*What you should do*
Search the records below for the word "ipynb" and show every line where it occurs.

:: Records provided ::

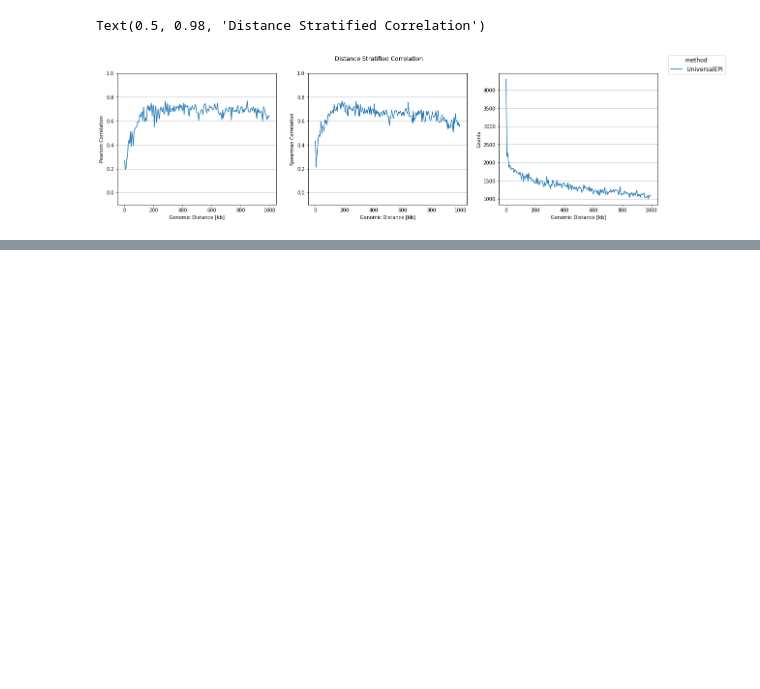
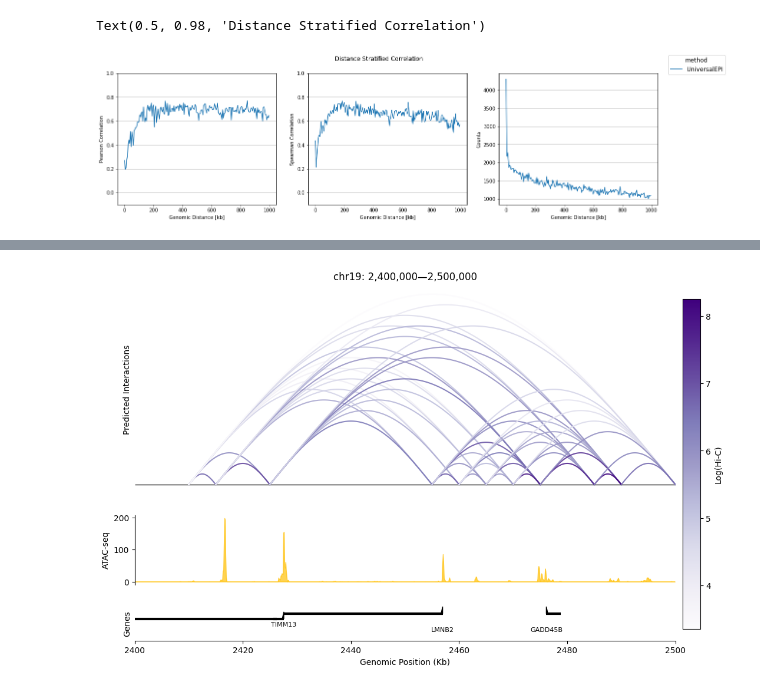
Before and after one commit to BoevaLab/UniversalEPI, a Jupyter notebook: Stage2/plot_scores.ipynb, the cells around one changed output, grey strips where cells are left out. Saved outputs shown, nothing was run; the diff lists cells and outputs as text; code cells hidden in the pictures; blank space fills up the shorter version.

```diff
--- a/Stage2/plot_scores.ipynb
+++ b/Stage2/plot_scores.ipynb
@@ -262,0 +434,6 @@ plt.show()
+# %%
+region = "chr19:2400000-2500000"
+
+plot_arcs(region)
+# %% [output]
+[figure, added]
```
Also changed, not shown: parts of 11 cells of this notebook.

:::

*Solution below*
Before and after one commit to BoevaLab/UniversalEPI, a Jupyter notebook: Stage2/plot_scores.ipynb, the cells around one changed output, grey strips where cells are left out. Saved outputs shown, nothing was run; the diff lists cells and outputs as text; code cells hidden in the pictures; blank space fills up the shorter version.
--- a/Stage2/plot_scores.ipynb
+++ b/Stage2/plot_scores.ipynb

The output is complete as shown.